Edit tracking data:

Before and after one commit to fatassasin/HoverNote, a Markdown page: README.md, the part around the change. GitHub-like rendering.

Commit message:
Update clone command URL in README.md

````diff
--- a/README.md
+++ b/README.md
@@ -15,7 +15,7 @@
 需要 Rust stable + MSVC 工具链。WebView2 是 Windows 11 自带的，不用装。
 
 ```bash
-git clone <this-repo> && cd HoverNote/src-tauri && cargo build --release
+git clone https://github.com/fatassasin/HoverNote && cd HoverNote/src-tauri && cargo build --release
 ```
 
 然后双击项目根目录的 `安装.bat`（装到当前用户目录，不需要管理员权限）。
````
---
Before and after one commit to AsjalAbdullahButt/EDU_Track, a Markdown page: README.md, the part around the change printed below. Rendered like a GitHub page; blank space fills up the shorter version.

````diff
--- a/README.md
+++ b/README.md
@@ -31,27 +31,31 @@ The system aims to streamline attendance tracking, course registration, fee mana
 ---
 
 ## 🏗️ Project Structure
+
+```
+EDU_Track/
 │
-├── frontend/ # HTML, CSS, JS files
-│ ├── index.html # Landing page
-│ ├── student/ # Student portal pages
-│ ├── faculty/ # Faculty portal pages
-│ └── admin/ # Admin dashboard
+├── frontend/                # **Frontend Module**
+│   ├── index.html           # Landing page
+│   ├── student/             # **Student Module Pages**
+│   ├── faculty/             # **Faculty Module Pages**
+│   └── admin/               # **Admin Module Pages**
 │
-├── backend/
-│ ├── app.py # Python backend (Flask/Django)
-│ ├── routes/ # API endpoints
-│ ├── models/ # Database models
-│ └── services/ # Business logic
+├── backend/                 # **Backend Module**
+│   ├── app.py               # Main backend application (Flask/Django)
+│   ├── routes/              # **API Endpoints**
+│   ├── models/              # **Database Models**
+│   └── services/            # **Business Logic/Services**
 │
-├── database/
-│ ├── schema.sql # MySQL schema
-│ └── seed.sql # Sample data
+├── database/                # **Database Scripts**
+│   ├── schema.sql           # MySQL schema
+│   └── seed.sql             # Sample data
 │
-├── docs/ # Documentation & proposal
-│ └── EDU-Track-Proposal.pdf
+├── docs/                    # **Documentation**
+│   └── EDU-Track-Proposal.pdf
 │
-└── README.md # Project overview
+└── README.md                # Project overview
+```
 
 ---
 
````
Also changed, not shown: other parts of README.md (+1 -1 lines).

Goal of the exercise:
Looking at the data above, write out exactly the lines that start at the one containing "-│ ├── faculty/ # Faculty portal pages" and end at the one containing "# **Backend Module**"; include both and nothing beyond.

Output:
-│ ├── faculty/ # Faculty portal pages
-│ └── admin/ # Admin dashboard
+├── frontend/                # **Frontend Module**
+│   ├── index.html           # Landing page
+│   ├── student/             # **Student Module Pages**
+│   ├── faculty/             # **Faculty Module Pages**
+│   └── admin/               # **Admin Module Pages**
 │
-├── backend/
-│ ├── app.py # Python backend (Flask/Django)
-│ ├── routes/ # API endpoints
-│ ├── models/ # Database models
-│ └── services/ # Business logic
+├── backend/                 # **Backend Module**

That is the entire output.